The D.C. Metro Budget Committee voted 4-2 Thursday to approve a proposal that could extend Metro weekend hours to 1 a.m.
If the proposal passes in a meeting of the entire D.C. Metro Board Sept. 23, late-night passengers will have rail access past midnight on Friday and Saturday nights.
Some GW students said they supported D.C. Metro’s step toward extended hours, but many said a two-hour extension would be more useful.
“I think I’ll get some use out of it,” junior Dave Hene said. “We’ll be able to get home without being ripped off by cabs.”
Some students said extended Metro hours will not be as beneficial as Metro officials hope.

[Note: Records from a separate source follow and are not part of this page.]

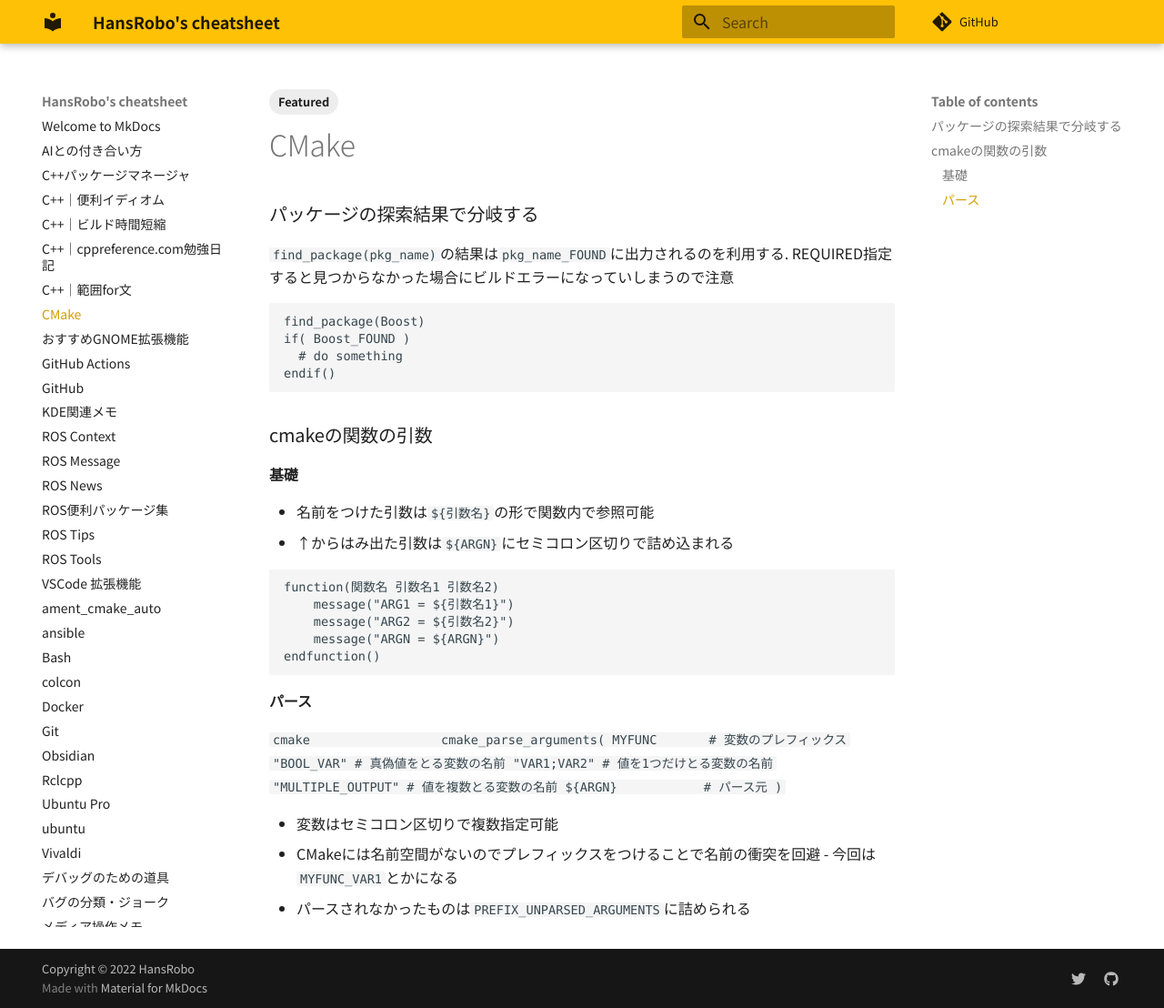
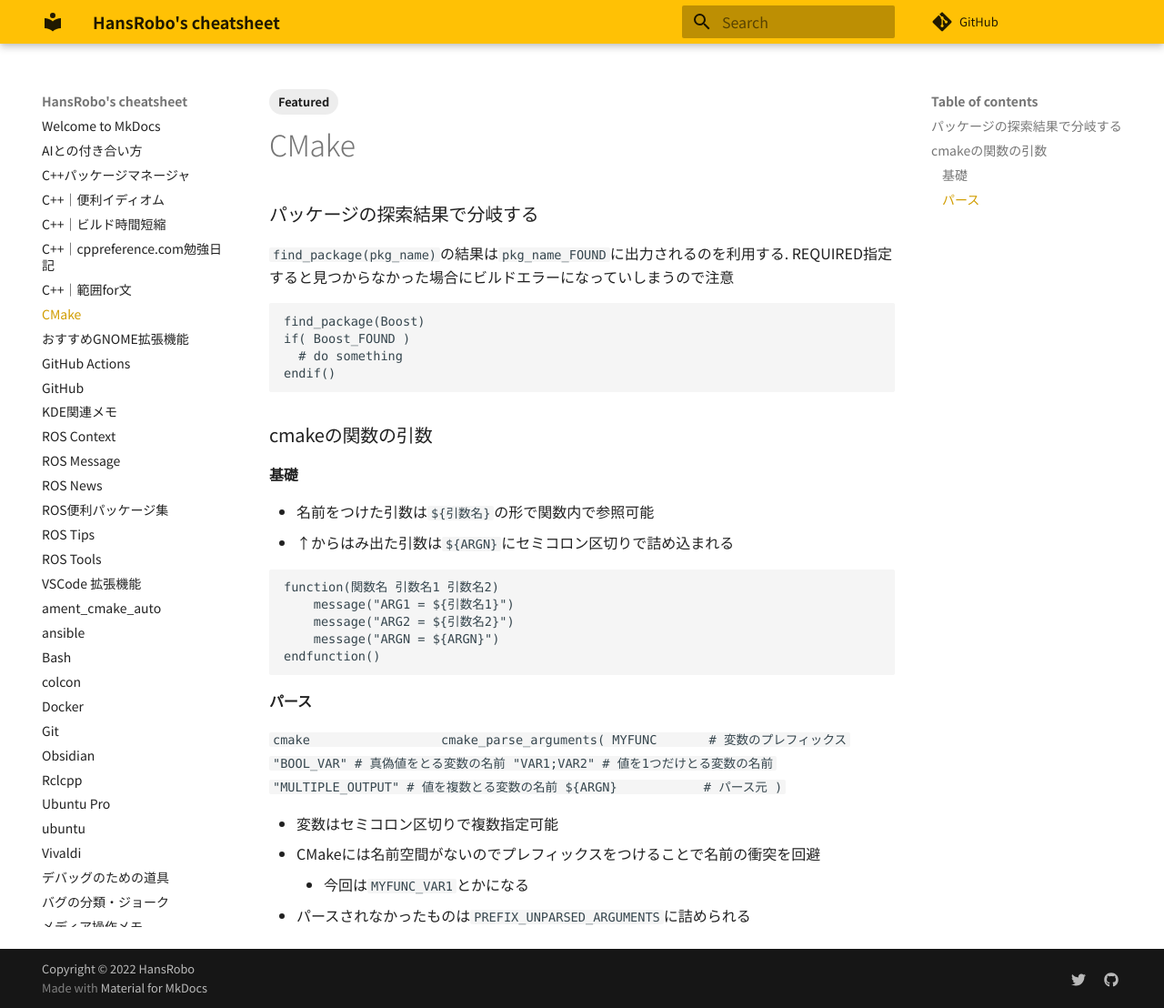
Before and after one commit to HansRobo/mycheatsheet_mkdocs, an MkDocs documentation site: the page built from docs/CMake.md, in a window 1280 px wide and 1108 px high. Shown: the whole window at 91% size. Built offline with MkDocs 1.6.1 and Material for MkDocs 9.7.7, drawn with Linux system fonts in a browser that asks for light colours; some web fonts are replaced; comment, search, counter and statistics services are not loaded; part of the change alters nothing that is shown.

```diff
--- a/mkdocs.yml
+++ b/mkdocs.yml
@@ -49,7 +49,7 @@ markdown_extensions:
   - pymdownx.caret
   - pymdownx.details
   - mdx_truly_sane_lists:
-      nested_indent: 2
+      nested_indent: 4
   # - pymdownx.emoji:
   #     emoji_generator: !!python/name:materialx.emoji.to_svg
   #     emoji_index: !!python/name:materialx.emoji.twemoji
```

“(D.C. Metro) doesn’t really take you to places you want to go for clubs and bars, but I guess it will be useful,” junior Craig Harris said.

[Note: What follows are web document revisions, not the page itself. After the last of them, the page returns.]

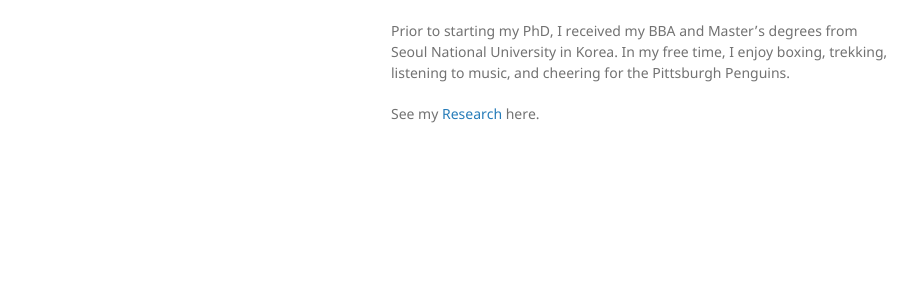
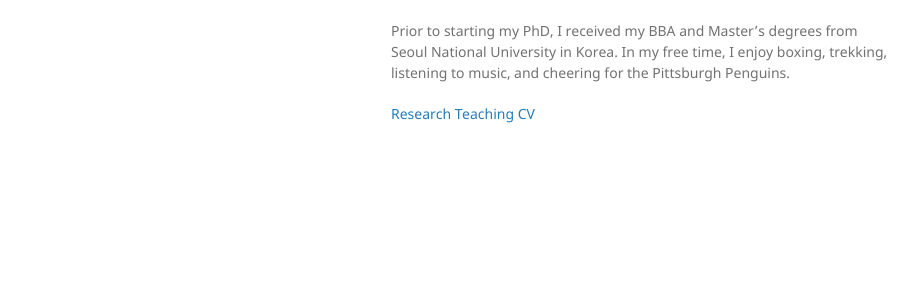
Before and after one commit to saepark/saepark.github.io, a Jekyll site: the page built from index.md, in a window 1280 px wide. Shown: the part 268-566 px from the top of the page, without its empty margins (179-1097 px from the left). Built offline with Jekyll 4.4.1, drawn with Linux system fonts in a browser that asks for light colours; our own code applies the rules of GitHub Pages for plain Markdown files.

Commit message:
Update index.md

```diff
--- a/index.md
+++ b/index.md
@@ -2,4 +2,6 @@ Welcome! I am a third year PhD candidate in Organizational Behavior & Theory at
 
 Prior to starting my PhD, I received my BBA and Master's degrees from Seoul National University in Korea. In my free time, I enjoy boxing, trekking, listening to music, and cheering for the Pittsburgh Penguins.
 
-See my [Research](./research.html) here.
+[Research](./research.md)
+[Teaching]()
+[CV]()
```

While extended weekend hours would mostly benefit the under-25 crowd, other late-night riders would include people with night jobs and adults who want to go to the theater without taking their car, said Jim Graham, a Metro Board member.
Thursday’s debate split board members who wish to maintain the Metro’s high level of service to business commuters and others who hope to better serve younger riders, said Graham, a D.C. councilmember who represents the neighborhoods of U Street and Adams Morgan.
With the support of the Sierra Club, Mothers Against Drunk Driving and about 12,000 D.C. 101.1 FM listeners, Graham said he initially proposed a 2 a.m. weekend extension to serve “a different profile of Metro rider.”
The 2 a.m. proposal would allow students reliant on Metro transit to stay at bars until 1:30 a.m., when most bars close on weekends, Hene said.
Board members compromised to accept the 1 a.m. extension because Metro officials are unsure what effect time extensions will have on rail maintenance and clean-up, Metro Spokeswoman Cheryl Johnson said.
John Davey and Cleatus Barnett, two board members representing Maryland who voted against the 1 a.m. extension, argued that narrowing the Metro’s “maintenance window,” when Metro clean-up and maintenance occurs, could limit the transit system’s ability to “provide the best possible reliable service,” Davey told The Washington Post.
Graham said the debate shed light on different philosophical views of D.C. Metro, which has the earliest closing time of all major metropolitan transit systems. He said he wants to make D.C. Metro a “work horse,” while others wish to keep it a “show horse.”
A study in July found that extending weekend hours would not cost as much as board members originally thought, Graham said
Graham said the bulk of the $1.4 million cost of extending weekend hours to 1 a.m. for 12 months would be “offset by additional revenues and economic benefits” of late-night commuting.
Graham argued with three other board members Thursday that the benefits of having fewer drunk drivers on the road and less cars polluting late at night outweigh the possibilities of increased crime activity and a dirtier Metro.
If the Metro board passes the proposal Thursday, the one-hour extension will continue for a trial period from Nov. 1 to June 30. The board will then meet to consider extending weekend hours to 2 a.m., when it has had a chance to gauge the extended hours’ impact of rail cleanliness and safety, Johnson said.
While Graham said he hoped for a two-hour extension, he said Thursday’s meeting was a step in the right direction.
“The likelihood for 1 a.m. (being passed) is very good, but I’m still fussing for 2 a.m.,” Graham said.